Marker-assisted selection can accelerate recovery of the recurrent parent genome (RPG) in backcross breeding. In this study, we used computer simulations to compare selection strategies with regard to (i) the proportion of the RPG recovered and (ii) the number of marker data points (MDP) required in a backcross program designed for introgression of one target allele from a donor line into a recipient line. Simulations were performed with a published maize (Zea mays L.) genetic map consisting of 80 markers. Selection for the target allele was based on phenotypic evaluation. In comparison to a constant population size across all generations, increasing population sizes from generation BC1 to BC3 reduced the number of required MDP by as much as 50% without affecting the proportion of the RPG. A four-stage selection approach, emphasizing in the first generations selection for recombinants on the carrier chromosome of the target allele, reduced the required number of MDP by as much as 75% in comparison to a selection index taking into account all markers across the genome.

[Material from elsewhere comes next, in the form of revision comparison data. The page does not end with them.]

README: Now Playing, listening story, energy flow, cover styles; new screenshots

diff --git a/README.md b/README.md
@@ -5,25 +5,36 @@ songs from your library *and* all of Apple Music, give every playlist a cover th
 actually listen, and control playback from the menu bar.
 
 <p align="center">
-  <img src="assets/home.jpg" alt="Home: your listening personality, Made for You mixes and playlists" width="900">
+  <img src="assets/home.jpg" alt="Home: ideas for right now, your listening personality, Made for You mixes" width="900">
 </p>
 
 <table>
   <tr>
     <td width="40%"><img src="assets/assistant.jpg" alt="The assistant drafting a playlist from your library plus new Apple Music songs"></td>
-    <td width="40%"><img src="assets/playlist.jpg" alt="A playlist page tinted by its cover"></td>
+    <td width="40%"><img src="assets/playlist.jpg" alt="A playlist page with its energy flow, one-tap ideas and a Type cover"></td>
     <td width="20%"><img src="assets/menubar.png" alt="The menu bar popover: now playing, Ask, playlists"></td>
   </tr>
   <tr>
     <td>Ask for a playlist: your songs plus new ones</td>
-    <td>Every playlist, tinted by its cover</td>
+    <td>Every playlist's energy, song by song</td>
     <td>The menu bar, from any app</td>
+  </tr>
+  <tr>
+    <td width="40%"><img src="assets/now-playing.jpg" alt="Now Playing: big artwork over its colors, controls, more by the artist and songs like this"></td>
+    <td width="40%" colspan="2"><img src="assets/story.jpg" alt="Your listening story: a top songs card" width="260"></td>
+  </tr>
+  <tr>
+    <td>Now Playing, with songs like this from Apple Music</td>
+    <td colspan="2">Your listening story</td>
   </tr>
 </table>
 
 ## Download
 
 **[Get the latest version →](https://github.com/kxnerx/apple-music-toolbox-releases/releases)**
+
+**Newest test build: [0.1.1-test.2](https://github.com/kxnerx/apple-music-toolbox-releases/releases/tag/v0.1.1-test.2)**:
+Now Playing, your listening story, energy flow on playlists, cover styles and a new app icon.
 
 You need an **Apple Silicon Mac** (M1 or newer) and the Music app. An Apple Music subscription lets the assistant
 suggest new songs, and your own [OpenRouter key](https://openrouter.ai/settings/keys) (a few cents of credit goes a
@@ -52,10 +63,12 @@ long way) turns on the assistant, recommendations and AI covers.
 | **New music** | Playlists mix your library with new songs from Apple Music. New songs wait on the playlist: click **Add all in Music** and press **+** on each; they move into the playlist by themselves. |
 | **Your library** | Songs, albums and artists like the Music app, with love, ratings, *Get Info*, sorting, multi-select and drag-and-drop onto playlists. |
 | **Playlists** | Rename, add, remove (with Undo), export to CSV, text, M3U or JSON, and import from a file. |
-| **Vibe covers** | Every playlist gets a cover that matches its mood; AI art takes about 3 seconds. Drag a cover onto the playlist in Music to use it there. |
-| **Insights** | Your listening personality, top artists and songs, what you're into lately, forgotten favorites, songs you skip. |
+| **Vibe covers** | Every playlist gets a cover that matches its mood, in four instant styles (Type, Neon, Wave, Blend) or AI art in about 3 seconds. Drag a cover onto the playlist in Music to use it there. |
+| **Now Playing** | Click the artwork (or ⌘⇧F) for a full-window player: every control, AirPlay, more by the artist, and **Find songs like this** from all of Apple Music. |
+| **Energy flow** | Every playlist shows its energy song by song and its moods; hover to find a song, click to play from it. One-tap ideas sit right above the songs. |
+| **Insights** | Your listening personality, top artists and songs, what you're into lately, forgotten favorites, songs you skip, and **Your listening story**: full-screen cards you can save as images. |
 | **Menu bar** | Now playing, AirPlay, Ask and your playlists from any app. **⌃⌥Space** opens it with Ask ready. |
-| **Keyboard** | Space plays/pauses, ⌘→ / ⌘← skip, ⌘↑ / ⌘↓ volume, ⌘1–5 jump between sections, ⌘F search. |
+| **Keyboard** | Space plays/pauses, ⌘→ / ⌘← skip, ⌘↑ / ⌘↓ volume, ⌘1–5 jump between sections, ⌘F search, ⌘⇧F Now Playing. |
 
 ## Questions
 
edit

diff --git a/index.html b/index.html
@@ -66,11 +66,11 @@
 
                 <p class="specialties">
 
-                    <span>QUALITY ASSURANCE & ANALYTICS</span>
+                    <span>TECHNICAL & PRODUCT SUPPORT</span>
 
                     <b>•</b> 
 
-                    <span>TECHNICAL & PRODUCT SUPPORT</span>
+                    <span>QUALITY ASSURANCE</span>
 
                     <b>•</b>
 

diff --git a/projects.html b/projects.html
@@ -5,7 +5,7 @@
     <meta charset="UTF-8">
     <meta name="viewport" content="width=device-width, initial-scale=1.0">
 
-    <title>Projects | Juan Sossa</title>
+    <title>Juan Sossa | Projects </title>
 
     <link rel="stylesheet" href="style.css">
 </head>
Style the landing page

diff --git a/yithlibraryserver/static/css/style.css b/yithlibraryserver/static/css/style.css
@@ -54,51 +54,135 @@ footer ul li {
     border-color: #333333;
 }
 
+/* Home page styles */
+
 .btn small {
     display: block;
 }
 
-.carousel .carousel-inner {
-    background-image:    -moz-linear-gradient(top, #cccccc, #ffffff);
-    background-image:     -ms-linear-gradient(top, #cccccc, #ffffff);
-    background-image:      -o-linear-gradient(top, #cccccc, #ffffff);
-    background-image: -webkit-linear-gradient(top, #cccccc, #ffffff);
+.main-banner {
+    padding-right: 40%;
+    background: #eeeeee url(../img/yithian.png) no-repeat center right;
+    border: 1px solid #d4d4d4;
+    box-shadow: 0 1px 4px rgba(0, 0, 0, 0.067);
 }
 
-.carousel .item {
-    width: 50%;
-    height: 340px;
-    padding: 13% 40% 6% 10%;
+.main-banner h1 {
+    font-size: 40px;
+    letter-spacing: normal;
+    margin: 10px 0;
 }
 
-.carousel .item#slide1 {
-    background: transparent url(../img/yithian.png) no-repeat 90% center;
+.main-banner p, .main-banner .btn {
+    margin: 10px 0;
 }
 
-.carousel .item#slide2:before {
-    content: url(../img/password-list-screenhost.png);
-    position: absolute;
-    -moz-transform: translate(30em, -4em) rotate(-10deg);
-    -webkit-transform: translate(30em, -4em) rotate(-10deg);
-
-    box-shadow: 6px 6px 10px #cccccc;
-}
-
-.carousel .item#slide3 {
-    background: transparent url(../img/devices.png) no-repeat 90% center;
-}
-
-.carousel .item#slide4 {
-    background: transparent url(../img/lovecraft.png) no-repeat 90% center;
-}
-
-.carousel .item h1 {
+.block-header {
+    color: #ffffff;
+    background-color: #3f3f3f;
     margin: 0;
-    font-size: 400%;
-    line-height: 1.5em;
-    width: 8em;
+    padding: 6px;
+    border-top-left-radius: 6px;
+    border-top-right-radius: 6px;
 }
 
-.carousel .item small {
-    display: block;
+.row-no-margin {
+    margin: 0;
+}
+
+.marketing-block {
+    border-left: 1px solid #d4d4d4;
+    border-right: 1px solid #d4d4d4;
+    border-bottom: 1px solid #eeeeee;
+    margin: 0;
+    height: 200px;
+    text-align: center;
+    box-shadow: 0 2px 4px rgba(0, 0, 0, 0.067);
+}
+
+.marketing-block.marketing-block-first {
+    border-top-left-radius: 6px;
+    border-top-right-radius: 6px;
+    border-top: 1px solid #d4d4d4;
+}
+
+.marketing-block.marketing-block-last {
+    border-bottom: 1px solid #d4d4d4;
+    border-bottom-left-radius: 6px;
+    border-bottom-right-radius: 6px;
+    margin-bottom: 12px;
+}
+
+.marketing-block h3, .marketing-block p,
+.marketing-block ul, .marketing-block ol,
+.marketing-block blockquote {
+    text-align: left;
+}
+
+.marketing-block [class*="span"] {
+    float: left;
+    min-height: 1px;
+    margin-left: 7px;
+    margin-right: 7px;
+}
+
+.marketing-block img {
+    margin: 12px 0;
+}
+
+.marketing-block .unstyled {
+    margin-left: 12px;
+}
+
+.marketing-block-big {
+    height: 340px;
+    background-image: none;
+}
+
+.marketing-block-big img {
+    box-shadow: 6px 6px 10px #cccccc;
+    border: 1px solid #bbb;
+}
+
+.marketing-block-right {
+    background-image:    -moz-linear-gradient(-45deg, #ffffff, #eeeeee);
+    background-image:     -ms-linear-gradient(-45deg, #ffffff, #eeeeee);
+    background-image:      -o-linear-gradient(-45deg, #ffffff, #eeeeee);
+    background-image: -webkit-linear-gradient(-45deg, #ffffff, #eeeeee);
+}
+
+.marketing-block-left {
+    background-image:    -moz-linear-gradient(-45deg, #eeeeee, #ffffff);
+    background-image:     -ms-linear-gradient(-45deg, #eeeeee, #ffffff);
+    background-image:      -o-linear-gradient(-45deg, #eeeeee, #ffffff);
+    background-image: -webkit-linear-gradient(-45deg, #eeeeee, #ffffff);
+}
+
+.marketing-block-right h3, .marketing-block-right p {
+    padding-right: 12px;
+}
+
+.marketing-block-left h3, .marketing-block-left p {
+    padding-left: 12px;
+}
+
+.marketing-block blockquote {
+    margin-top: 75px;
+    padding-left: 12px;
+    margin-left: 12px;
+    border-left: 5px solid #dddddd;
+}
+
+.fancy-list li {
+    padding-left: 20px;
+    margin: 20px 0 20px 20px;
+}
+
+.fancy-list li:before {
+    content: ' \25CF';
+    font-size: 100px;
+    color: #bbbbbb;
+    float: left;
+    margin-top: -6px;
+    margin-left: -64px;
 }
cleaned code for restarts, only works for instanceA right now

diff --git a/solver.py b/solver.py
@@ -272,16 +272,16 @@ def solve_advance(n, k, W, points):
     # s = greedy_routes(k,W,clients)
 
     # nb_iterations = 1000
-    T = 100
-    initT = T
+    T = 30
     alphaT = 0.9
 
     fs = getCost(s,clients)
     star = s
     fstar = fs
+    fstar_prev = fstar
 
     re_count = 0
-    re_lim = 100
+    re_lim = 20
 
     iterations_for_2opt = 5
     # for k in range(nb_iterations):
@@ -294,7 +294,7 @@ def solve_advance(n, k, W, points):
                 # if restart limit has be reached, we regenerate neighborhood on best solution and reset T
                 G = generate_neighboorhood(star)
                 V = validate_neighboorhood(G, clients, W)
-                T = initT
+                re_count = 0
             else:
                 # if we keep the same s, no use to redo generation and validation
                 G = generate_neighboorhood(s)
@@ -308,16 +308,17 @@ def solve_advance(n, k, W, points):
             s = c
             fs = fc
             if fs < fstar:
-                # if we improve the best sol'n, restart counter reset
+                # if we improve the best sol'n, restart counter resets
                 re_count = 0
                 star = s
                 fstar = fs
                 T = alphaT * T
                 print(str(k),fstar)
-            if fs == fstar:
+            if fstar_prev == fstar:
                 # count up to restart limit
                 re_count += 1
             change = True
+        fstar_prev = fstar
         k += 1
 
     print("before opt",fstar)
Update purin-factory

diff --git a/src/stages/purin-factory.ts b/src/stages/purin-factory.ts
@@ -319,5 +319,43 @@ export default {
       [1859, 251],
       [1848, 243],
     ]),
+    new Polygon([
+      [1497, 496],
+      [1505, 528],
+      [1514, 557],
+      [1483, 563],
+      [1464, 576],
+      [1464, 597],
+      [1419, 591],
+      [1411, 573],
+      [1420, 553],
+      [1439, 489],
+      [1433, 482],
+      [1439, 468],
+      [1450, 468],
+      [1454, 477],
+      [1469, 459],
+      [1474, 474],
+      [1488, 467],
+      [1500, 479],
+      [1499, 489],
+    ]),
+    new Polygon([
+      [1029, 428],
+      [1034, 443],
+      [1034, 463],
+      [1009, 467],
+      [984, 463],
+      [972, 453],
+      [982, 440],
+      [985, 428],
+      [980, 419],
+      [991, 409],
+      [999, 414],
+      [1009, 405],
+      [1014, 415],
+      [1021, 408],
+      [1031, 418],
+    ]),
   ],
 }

Adopting the above principles for the design of marker-assisted backcross programs resulted in substantial savings in the number of MDP required.
ASJC Scopus subject areas
- Agronomy and Crop Science